Heritage Meats & the Downtown Butcher
We often hear the cliché: There is strength in diversity. But what does that mean? When it comes to heritage farms, it can be the difference between life and death. In 1845, the Irish potato crop suffered blight. The bulk of farmers had planted only one type of potato, and over six years, a million people starved and another million left Ireland. This is the danger of industrial agriculture, which utilizes few breeds or crops to maximize output under specific conditions. Here is the bottom line on factory farming: 60 percent of beef is Angus, Hereford and Simmental breeds; 75 percent of pork comes from three breeds; and four breeds of sheep make up 60 percent of the market with a whopping 40 percent of that number as Suffolk. In the last 15 years, 200 breeds of animals have become extinct worldwide. Genetic diversity is essential to a healthy food supply to withstand harsh conditions and unforeseen circumstances. Continue reading “In Search of Great Cuts”
Brix Casual Fine Dining & Wine Bar Bring a Grown-Up Culinary Sensibility
A recent guest review of Brix Casual Fine Dining & Wine Bar wrote, “Flagstaff has done a lot of growing up in the last few years.” It’s happily true. The downtown restaurant industry has been on a track to offer clients high end, sustainable, creative cuisine, while maintaining that easy-going Flagstaff attitude. At the head of this march strode Paul Moir with the opening of Brix in 2007. He later opened Criollo, a Latin-inspired kitchen in downtown and mentored fellow restaurateurs in this consistent, positive direction. It’s a national trend with hometown success. Continue reading “BUILDING ON SUCCESS”
How Paul Moir Brought Culinary Depth to Flagstaff’s Downtown
Restaurateur Paul Moir has worked to bring both Brix and Criollo to the downtown scene. While these restaurants were not the first to provide haute cuisine to the Flagstaff market, they did create a deep bench of fine dining options and a sharper focus toward local and seasonal foods. Moir’s recipe for establishing a restaurant also lent a helping hand to the success of Diablo Burger. Moir is also expanding his range with three new establishments in Tucson’s downtown—including Diablo Burger’s second location.

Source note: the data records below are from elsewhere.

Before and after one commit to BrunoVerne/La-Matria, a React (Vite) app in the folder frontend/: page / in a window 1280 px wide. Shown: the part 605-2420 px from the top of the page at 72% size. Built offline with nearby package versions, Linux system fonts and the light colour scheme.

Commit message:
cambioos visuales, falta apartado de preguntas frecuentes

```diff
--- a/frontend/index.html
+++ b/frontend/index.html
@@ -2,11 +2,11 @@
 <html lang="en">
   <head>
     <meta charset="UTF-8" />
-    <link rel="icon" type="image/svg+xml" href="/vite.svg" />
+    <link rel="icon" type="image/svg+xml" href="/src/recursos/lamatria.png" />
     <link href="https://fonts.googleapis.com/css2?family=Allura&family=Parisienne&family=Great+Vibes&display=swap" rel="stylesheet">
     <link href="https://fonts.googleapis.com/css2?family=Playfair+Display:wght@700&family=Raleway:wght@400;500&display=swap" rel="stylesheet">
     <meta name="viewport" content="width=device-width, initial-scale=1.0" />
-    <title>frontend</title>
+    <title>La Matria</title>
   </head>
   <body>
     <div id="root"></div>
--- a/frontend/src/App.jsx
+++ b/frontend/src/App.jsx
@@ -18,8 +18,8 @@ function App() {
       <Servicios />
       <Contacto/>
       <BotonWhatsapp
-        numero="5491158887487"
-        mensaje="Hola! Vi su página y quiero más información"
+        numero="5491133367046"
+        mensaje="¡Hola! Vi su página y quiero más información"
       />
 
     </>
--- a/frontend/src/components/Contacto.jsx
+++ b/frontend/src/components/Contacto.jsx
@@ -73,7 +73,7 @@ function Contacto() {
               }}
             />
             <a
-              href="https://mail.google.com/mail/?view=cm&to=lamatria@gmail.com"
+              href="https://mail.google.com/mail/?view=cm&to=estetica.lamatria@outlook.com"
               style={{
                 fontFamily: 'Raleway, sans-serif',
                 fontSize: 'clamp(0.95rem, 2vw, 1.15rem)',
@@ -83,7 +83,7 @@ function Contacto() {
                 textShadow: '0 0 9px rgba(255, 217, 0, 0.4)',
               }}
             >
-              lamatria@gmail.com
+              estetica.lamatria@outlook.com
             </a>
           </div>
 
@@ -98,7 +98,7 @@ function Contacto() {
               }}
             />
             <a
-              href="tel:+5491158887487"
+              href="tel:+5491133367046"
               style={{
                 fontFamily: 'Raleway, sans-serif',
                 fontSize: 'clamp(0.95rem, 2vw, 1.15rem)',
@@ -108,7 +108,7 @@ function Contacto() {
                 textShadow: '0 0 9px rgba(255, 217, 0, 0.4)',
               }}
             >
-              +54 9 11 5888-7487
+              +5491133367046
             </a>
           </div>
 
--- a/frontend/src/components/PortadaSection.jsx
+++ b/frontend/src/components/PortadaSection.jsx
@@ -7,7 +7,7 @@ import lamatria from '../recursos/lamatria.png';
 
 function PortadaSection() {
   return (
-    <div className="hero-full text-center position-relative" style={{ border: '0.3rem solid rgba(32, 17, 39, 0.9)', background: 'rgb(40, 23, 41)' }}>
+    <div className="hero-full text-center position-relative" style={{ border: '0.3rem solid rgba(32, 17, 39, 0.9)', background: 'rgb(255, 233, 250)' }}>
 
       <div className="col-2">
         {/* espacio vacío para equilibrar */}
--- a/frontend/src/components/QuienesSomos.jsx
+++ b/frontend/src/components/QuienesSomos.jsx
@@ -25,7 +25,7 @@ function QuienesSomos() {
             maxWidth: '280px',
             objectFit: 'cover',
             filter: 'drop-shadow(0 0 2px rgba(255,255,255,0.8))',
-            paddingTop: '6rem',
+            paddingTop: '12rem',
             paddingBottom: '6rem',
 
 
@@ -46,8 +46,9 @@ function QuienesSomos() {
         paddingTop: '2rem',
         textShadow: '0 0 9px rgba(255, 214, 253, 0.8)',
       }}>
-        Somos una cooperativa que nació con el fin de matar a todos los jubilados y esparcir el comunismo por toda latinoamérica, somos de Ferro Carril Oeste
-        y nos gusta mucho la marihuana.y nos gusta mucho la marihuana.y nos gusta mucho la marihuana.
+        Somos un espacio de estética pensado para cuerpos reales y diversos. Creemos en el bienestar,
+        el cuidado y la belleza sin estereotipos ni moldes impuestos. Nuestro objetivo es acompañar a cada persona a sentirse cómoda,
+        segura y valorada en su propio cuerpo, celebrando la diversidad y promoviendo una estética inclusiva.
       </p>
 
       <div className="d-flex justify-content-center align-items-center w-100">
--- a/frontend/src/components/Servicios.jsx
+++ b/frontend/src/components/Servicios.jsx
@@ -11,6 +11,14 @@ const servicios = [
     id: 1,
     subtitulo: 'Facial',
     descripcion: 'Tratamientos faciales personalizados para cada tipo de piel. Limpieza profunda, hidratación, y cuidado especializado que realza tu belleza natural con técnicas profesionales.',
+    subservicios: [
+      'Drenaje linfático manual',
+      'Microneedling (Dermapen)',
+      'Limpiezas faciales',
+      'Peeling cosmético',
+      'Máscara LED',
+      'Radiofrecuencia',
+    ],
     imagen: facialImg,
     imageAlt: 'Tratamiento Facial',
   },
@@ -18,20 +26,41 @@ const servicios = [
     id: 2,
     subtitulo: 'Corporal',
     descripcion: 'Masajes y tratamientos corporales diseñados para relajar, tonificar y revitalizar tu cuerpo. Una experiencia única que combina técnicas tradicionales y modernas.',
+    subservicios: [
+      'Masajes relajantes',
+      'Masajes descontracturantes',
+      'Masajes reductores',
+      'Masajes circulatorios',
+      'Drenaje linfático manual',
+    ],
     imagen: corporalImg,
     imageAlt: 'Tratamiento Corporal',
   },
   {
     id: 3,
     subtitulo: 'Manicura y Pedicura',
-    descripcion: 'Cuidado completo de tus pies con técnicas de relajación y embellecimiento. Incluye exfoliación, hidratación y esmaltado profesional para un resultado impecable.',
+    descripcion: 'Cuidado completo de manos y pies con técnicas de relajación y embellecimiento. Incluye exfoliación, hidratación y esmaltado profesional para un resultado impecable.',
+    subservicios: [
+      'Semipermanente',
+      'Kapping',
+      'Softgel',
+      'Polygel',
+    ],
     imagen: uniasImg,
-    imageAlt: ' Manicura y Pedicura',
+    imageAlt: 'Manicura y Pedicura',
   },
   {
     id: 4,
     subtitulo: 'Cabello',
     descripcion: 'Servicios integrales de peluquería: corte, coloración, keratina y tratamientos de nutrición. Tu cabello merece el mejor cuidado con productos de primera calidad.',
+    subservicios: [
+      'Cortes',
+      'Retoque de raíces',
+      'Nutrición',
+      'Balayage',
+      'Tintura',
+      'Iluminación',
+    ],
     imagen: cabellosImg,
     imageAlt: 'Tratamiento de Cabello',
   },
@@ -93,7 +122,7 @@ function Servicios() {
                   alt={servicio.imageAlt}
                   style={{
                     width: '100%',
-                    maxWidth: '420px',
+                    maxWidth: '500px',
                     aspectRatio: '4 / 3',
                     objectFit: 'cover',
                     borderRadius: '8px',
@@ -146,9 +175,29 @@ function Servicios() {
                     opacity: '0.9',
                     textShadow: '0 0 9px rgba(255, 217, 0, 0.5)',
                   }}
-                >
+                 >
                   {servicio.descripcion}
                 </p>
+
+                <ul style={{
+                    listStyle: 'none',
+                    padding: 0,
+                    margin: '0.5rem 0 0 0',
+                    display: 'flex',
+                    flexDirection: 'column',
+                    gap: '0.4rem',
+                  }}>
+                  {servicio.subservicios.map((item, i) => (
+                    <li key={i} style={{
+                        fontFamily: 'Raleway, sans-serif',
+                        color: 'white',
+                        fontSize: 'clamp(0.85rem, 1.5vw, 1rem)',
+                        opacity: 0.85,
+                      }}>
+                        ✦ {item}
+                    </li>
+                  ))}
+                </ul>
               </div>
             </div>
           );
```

Taking a risk is both exciting and scary. Those two words emerged consistently when Paul Moir spoke about creating a restaurant and his subsequent strides forward. The naysayers seem to have the loudest voices at those moments. And as Moir positioned himself to open a high end restaurant in Flagstaff, they said to him, “Local people don’t care.” But the owner of Brix and Criollo has since proven them wrong and will do so again with the May opening of his third restaurant, Proper, in Tucson. Continue reading “Cooking with Fire”